(Before and after images)

== Segment start ==

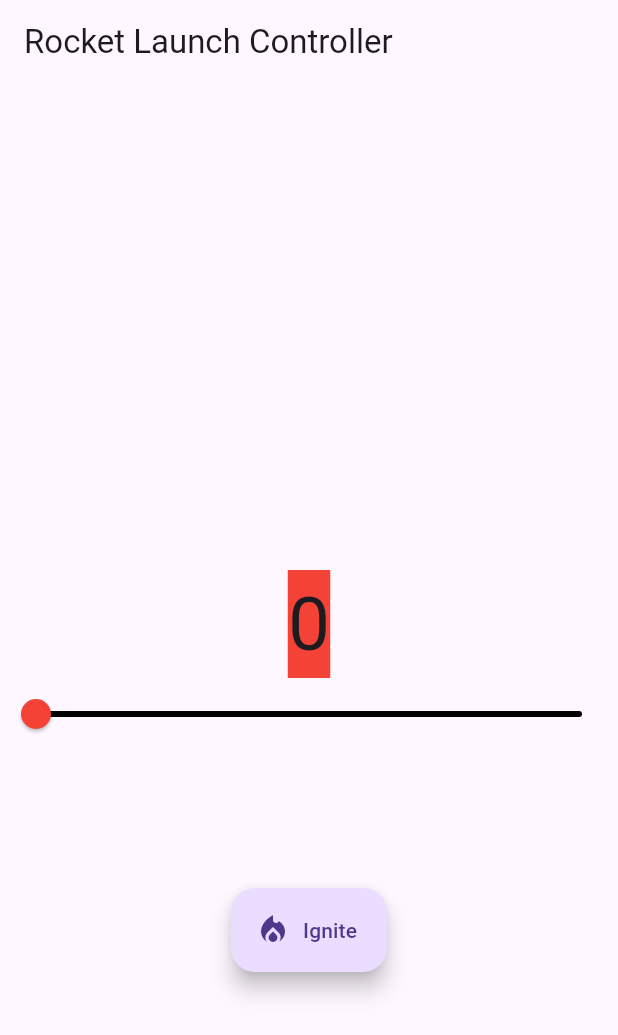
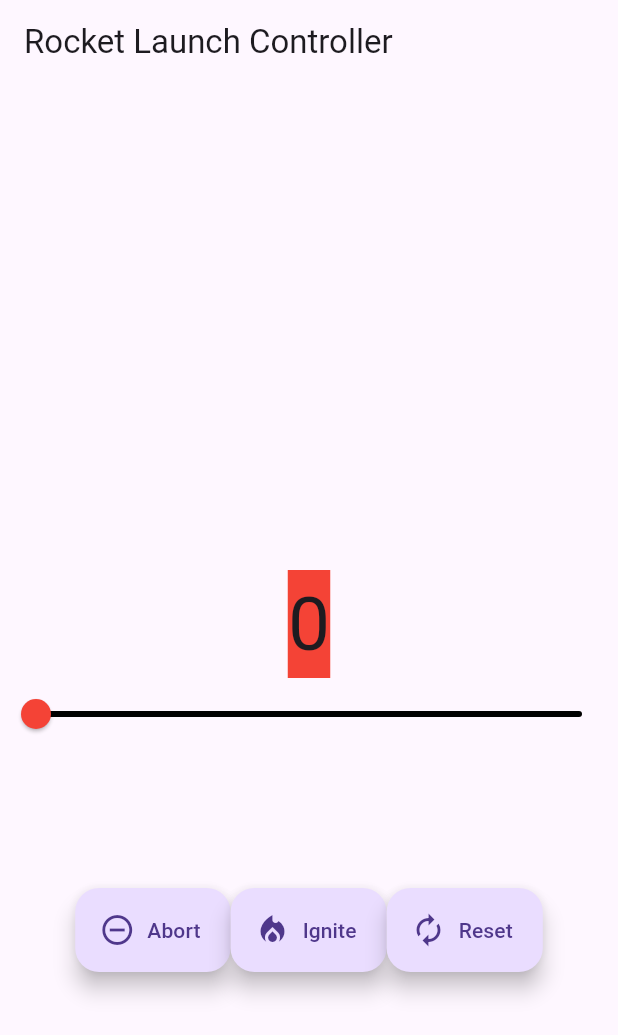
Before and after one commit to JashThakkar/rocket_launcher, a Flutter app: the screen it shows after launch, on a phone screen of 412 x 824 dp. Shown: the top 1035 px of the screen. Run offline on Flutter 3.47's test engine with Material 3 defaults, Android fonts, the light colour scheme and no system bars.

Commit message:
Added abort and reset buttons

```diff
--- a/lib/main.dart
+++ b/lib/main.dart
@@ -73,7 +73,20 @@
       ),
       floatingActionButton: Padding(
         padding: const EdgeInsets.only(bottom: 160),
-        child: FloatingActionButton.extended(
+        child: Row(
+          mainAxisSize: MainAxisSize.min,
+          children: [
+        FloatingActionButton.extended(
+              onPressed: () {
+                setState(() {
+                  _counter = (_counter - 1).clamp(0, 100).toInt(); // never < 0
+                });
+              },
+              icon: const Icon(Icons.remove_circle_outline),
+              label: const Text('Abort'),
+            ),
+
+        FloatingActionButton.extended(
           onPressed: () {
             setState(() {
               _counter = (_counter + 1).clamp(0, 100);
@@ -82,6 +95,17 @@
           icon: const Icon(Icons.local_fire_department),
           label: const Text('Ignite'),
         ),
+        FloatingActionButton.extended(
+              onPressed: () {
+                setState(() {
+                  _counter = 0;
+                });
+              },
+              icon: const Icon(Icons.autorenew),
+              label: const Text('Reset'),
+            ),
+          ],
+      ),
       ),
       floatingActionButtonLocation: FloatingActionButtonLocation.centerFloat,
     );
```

== Segment end ==
== Segment start ==

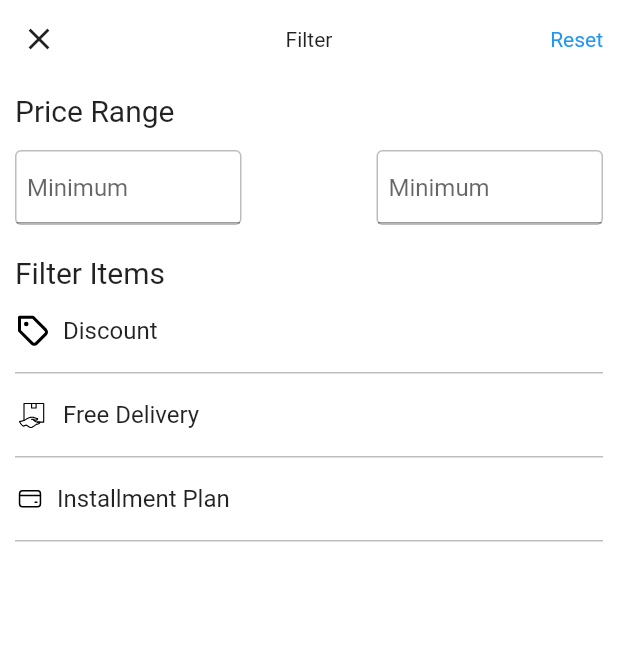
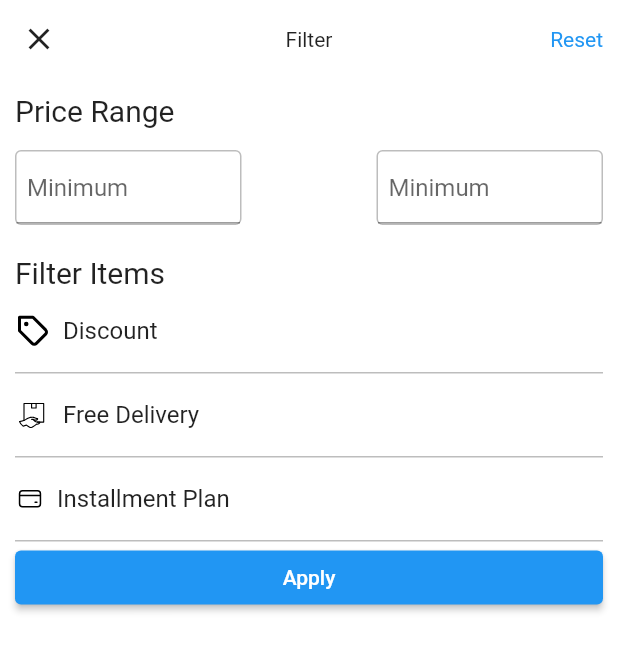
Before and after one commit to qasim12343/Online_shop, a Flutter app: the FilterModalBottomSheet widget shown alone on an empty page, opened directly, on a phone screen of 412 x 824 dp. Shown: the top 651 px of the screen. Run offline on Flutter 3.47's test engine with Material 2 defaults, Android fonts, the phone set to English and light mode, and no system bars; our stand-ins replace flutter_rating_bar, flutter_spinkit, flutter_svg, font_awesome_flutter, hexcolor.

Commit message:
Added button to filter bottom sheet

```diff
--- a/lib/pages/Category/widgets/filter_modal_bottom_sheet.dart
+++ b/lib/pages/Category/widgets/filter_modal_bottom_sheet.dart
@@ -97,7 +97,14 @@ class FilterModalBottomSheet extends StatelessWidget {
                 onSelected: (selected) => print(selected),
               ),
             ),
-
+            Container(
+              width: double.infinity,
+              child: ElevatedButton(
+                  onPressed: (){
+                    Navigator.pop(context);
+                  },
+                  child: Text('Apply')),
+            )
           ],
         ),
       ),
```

== Segment end ==
== Segment start ==

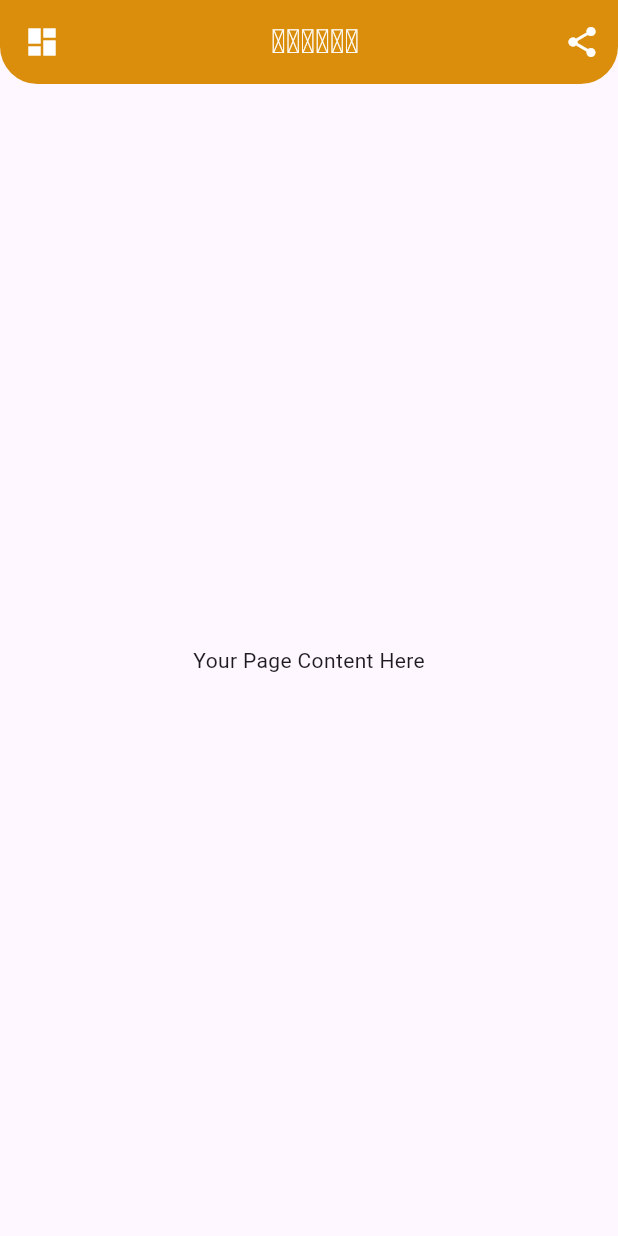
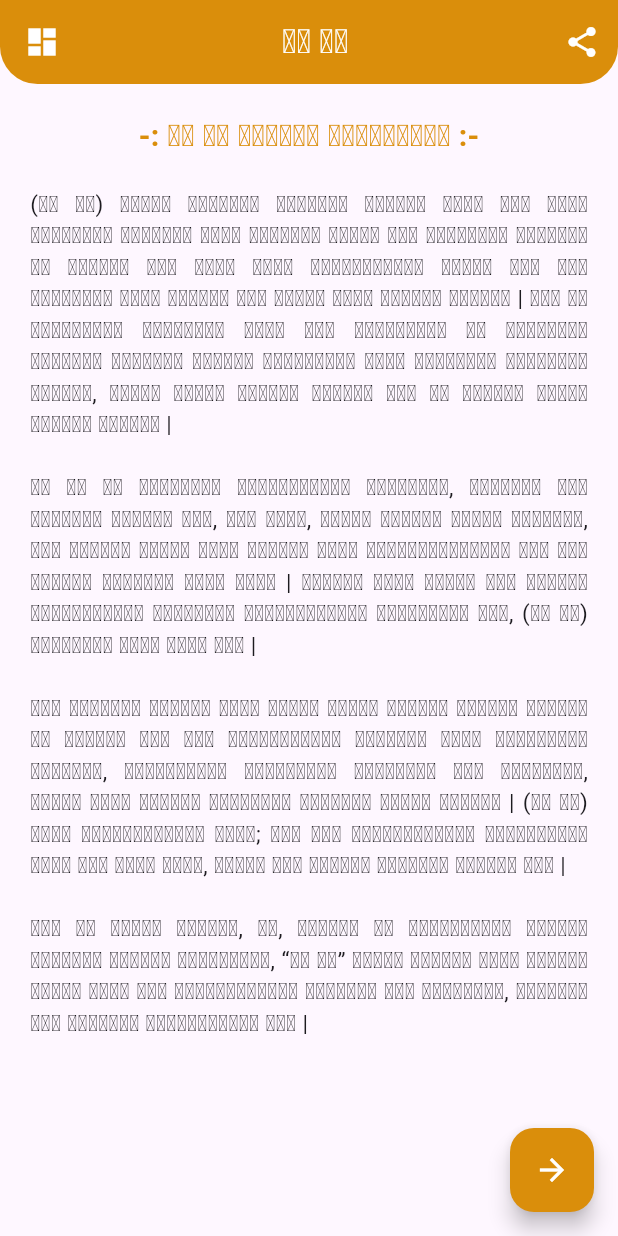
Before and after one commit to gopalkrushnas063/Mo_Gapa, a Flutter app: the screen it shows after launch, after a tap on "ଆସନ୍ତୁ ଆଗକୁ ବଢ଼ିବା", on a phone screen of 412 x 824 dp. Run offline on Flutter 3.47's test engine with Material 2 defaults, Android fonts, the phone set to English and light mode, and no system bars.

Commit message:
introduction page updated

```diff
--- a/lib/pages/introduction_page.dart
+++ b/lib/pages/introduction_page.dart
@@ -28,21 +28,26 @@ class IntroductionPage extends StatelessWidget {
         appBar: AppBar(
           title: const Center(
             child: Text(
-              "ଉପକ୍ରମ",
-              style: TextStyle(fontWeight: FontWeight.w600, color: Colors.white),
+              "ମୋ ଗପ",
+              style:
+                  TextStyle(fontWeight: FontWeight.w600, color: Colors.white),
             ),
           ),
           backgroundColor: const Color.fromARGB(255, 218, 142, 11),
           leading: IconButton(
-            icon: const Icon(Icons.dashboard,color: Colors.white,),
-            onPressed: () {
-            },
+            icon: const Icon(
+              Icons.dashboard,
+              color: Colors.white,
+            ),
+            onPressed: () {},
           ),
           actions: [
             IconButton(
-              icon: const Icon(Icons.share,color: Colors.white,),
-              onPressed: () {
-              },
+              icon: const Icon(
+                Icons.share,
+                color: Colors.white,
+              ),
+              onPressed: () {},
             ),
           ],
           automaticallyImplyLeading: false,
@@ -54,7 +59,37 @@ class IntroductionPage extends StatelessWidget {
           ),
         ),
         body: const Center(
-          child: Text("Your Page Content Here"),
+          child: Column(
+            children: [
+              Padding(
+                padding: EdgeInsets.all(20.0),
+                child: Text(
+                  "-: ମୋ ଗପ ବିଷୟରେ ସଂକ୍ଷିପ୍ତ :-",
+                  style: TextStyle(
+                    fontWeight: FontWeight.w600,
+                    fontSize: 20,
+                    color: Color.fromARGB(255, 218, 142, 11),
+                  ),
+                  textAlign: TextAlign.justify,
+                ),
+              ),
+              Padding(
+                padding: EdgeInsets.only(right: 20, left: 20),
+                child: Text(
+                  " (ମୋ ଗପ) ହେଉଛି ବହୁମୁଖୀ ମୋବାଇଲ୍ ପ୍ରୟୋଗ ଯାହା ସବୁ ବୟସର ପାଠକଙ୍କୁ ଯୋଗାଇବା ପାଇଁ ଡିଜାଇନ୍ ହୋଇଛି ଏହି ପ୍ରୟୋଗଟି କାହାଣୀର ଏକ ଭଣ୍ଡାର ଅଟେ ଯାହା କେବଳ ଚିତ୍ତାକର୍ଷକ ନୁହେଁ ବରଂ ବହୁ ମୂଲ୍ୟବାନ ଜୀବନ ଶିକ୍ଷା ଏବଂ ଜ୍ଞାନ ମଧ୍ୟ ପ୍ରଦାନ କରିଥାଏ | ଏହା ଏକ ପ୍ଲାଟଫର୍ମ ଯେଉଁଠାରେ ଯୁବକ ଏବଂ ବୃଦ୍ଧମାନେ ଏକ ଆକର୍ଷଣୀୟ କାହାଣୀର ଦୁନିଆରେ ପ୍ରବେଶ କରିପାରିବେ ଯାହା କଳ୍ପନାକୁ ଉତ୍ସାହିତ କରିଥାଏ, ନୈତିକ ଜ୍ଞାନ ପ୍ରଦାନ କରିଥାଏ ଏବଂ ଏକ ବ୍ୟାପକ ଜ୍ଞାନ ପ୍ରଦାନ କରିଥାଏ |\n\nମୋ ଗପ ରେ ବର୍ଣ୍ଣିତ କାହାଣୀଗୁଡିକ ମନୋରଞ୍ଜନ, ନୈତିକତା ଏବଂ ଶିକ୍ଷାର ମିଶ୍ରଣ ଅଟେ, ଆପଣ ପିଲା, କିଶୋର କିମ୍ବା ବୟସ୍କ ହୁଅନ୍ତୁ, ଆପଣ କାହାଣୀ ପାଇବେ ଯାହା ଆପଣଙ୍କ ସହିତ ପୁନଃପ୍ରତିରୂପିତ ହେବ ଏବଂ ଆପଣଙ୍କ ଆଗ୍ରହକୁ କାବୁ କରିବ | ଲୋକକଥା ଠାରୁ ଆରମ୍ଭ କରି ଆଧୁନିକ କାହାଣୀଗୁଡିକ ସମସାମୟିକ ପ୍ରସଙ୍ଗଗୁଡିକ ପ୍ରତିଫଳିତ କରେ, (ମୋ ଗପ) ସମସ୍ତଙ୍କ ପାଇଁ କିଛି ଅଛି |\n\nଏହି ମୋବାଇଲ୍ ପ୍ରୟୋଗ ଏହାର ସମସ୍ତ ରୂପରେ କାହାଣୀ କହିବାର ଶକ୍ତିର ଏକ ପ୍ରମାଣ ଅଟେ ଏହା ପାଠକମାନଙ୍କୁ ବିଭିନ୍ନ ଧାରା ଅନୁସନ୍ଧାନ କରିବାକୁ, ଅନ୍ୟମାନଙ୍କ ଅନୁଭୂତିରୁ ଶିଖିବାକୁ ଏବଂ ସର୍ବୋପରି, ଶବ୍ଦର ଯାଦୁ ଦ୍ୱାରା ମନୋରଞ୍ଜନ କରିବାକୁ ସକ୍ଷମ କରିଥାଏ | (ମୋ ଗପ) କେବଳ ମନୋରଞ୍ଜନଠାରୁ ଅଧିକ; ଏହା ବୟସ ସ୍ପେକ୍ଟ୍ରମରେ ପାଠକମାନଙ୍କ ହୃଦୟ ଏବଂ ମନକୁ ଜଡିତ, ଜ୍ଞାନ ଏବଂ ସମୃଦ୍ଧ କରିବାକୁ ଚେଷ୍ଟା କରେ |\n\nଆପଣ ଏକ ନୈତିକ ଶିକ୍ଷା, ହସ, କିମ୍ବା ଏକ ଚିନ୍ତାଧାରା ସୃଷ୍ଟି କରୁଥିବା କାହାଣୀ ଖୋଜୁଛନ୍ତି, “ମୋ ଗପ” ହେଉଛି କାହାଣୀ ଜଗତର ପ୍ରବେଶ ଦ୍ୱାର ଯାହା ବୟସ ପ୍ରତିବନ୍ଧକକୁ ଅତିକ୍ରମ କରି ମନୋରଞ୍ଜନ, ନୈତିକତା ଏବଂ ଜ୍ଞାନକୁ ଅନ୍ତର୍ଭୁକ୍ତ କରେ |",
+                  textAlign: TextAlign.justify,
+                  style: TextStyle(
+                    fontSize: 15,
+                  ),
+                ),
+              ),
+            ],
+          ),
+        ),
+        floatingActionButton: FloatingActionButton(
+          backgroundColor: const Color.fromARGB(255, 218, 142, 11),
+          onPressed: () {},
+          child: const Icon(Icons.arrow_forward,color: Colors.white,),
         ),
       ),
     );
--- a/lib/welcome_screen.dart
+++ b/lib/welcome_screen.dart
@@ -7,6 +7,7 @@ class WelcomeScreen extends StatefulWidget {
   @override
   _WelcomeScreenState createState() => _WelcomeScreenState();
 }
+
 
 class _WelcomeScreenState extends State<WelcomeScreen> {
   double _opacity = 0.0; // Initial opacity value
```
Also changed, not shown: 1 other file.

== Segment end ==

= Action item =
From the entries above, copy every line containing the word "onPressed".

= Response area =
+              onPressed: () {
           onPressed: () {
+              onPressed: () {
+                  onPressed: (){
-            onPressed: () {
+            onPressed: () {},
-              onPressed: () {
+              onPressed: () {},
+          onPressed: () {},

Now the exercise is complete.